# Material provided:
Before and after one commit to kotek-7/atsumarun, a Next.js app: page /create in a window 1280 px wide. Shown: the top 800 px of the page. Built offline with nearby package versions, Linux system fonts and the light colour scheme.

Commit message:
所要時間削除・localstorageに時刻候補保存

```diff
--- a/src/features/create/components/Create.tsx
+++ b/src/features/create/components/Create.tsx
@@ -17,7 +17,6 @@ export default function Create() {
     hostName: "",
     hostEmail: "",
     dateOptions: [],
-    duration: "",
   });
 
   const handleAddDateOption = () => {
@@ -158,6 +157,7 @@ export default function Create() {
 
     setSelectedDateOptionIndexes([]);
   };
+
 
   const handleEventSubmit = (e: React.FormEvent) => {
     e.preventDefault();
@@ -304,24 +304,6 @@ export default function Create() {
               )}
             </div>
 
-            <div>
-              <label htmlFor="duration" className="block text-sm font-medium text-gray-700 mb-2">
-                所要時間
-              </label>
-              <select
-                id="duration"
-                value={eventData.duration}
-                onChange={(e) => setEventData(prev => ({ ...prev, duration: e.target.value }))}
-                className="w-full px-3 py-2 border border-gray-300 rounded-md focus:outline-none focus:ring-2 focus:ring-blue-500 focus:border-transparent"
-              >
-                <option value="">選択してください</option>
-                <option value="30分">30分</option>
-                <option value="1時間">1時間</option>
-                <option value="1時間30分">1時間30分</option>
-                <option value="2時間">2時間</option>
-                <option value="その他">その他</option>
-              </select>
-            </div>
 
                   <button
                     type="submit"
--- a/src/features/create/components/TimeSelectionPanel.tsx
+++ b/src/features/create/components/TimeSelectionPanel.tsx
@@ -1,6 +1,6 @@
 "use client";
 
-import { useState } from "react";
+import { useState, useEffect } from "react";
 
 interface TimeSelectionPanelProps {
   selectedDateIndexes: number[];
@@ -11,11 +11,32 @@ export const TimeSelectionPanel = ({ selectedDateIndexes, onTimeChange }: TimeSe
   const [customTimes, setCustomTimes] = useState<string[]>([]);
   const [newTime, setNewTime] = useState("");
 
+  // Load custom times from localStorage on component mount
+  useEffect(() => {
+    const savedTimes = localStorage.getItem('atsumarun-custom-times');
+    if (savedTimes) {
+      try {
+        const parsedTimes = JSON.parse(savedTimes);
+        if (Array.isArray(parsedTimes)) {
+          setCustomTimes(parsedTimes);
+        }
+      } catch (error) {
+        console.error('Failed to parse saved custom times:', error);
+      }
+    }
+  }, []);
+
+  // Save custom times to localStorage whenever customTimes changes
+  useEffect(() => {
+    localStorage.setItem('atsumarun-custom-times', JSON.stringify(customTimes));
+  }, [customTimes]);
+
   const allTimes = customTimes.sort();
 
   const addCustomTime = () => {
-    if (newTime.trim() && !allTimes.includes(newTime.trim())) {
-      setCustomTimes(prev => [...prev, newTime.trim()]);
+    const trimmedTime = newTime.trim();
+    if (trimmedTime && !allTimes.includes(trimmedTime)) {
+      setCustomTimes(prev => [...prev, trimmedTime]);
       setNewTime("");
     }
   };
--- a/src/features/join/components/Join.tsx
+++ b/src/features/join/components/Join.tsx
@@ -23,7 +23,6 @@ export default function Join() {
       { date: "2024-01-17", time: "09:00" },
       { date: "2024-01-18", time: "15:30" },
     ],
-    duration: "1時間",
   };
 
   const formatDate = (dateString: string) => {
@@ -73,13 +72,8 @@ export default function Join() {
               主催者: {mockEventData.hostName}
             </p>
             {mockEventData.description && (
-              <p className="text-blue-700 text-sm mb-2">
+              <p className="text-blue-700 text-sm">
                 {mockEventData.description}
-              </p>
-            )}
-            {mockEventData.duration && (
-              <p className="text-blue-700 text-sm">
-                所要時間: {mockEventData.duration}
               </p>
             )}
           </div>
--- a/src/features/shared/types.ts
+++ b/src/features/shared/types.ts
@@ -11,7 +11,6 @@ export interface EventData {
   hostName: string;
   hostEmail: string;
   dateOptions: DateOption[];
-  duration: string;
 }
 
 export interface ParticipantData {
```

# What to do:
The answer is all of the material, given again exactly.

# Task result:
Before and after one commit to kotek-7/atsumarun, a Next.js app: page /create in a window 1280 px wide. Shown: the top 800 px of the page. Built offline with nearby package versions, Linux system fonts and the light colour scheme.

Commit message:
所要時間削除・localstorageに時刻候補保存

```diff
--- a/src/features/create/components/Create.tsx
+++ b/src/features/create/components/Create.tsx
@@ -17,7 +17,6 @@ export default function Create() {
     hostName: "",
     hostEmail: "",
     dateOptions: [],
-    duration: "",
   });
 
   const handleAddDateOption = () => {
@@ -158,6 +157,7 @@ export default function Create() {
 
     setSelectedDateOptionIndexes([]);
   };
+
 
   const handleEventSubmit = (e: React.FormEvent) => {
     e.preventDefault();
@@ -304,24 +304,6 @@ export default function Create() {
               )}
             </div>
 
-            <div>
-              <label htmlFor="duration" className="block text-sm font-medium text-gray-700 mb-2">
-                所要時間
-              </label>
-              <select
-                id="duration"
-                value={eventData.duration}
-                onChange={(e) => setEventData(prev => ({ ...prev, duration: e.target.value }))}
-                className="w-full px-3 py-2 border border-gray-300 rounded-md focus:outline-none focus:ring-2 focus:ring-blue-500 focus:border-transparent"
-              >
-                <option value="">選択してください</option>
-                <option value="30分">30分</option>
-                <option value="1時間">1時間</option>
-                <option value="1時間30分">1時間30分</option>
-                <option value="2時間">2時間</option>
-                <option value="その他">その他</option>
-              </select>
-            </div>
 
                   <button
                     type="submit"
--- a/src/features/create/components/TimeSelectionPanel.tsx
+++ b/src/features/create/components/TimeSelectionPanel.tsx
@@ -1,6 +1,6 @@
 "use client";
 
-import { useState } from "react";
+import { useState, useEffect } from "react";
 
 interface TimeSelectionPanelProps {
   selectedDateIndexes: number[];
@@ -11,11 +11,32 @@ export const TimeSelectionPanel = ({ selectedDateIndexes, onTimeChange }: TimeSe
   const [customTimes, setCustomTimes] = useState<string[]>([]);
   const [newTime, setNewTime] = useState("");
 
+  // Load custom times from localStorage on component mount
+  useEffect(() => {
+    const savedTimes = localStorage.getItem('atsumarun-custom-times');
+    if (savedTimes) {
+      try {
+        const parsedTimes = JSON.parse(savedTimes);
+        if (Array.isArray(parsedTimes)) {
+          setCustomTimes(parsedTimes);
+        }
+      } catch (error) {
+        console.error('Failed to parse saved custom times:', error);
+      }
+    }
+  }, []);
+
+  // Save custom times to localStorage whenever customTimes changes
+  useEffect(() => {
+    localStorage.setItem('atsumarun-custom-times', JSON.stringify(customTimes));
+  }, [customTimes]);
+
   const allTimes = customTimes.sort();
 
   const addCustomTime = () => {
-    if (newTime.trim() && !allTimes.includes(newTime.trim())) {
-      setCustomTimes(prev => [...prev, newTime.trim()]);
+    const trimmedTime = newTime.trim();
+    if (trimmedTime && !allTimes.includes(trimmedTime)) {
+      setCustomTimes(prev => [...prev, trimmedTime]);
       setNewTime("");
     }
   };
--- a/src/features/join/components/Join.tsx
+++ b/src/features/join/components/Join.tsx
@@ -23,7 +23,6 @@ export default function Join() {
       { date: "2024-01-17", time: "09:00" },
       { date: "2024-01-18", time: "15:30" },
     ],
-    duration: "1時間",
   };
 
   const formatDate = (dateString: string) => {
@@ -73,13 +72,8 @@ export default function Join() {
               主催者: {mockEventData.hostName}
             </p>
             {mockEventData.description && (
-              <p className="text-blue-700 text-sm mb-2">
+              <p className="text-blue-700 text-sm">
                 {mockEventData.description}
-              </p>
-            )}
-            {mockEventData.duration && (
-              <p className="text-blue-700 text-sm">
-                所要時間: {mockEventData.duration}
               </p>
             )}
           </div>
--- a/src/features/shared/types.ts
+++ b/src/features/shared/types.ts
@@ -11,7 +11,6 @@ export interface EventData {
   hostName: string;
   hostEmail: string;
   dateOptions: DateOption[];
-  duration: string;
 }
 
 export interface ParticipantData {
```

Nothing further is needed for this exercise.